28 An Agenda for Change Shared goals? Working towards increased cooperation between states, intergovernmental and non- governmental organisations

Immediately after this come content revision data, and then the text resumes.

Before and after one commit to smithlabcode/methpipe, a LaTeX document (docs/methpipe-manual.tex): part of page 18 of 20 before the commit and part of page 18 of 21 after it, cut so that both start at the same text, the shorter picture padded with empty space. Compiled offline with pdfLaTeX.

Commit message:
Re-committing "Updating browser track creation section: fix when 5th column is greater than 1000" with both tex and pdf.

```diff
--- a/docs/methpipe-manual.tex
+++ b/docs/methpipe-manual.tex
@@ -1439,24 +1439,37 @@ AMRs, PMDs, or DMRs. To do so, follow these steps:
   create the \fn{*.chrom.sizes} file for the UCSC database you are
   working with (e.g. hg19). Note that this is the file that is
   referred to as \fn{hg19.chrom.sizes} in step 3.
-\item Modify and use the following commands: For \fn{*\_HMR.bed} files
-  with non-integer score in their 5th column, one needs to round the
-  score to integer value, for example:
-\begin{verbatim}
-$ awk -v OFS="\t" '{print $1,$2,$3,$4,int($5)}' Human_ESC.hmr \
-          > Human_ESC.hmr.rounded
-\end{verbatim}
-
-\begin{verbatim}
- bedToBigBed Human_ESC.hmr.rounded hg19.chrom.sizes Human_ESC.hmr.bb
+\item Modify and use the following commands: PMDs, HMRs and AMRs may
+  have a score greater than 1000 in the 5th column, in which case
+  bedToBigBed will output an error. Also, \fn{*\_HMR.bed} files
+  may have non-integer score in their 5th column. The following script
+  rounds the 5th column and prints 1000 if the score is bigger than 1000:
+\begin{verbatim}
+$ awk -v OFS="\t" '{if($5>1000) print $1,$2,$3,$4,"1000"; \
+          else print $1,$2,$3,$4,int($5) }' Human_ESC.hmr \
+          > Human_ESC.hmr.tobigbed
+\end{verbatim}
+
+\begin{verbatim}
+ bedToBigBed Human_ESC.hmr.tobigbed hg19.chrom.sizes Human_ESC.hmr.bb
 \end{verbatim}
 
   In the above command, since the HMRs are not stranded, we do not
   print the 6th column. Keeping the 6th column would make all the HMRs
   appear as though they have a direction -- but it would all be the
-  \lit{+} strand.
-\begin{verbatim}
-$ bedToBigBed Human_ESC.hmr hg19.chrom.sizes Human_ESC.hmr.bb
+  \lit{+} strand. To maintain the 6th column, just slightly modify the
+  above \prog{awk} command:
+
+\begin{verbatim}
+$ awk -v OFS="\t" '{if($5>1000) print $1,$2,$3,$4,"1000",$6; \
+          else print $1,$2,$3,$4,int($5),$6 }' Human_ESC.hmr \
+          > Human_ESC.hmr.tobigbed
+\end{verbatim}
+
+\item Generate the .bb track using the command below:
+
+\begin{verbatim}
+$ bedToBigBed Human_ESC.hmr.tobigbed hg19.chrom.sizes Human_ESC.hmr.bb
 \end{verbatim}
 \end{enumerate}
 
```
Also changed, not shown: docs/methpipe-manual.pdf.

29 Brussels office 205 rue Belliard, Box 14 1040 Brussels Belgium Telephone:+32 (0) 2 514 5939 Fax :+32 (0) 2 514 5922 London office 103 Worship Street London EC2A 2DF United Kingdom Telephone:+44 (0) 20 7377 7556 Fax:+44 (0) 20 7377 7586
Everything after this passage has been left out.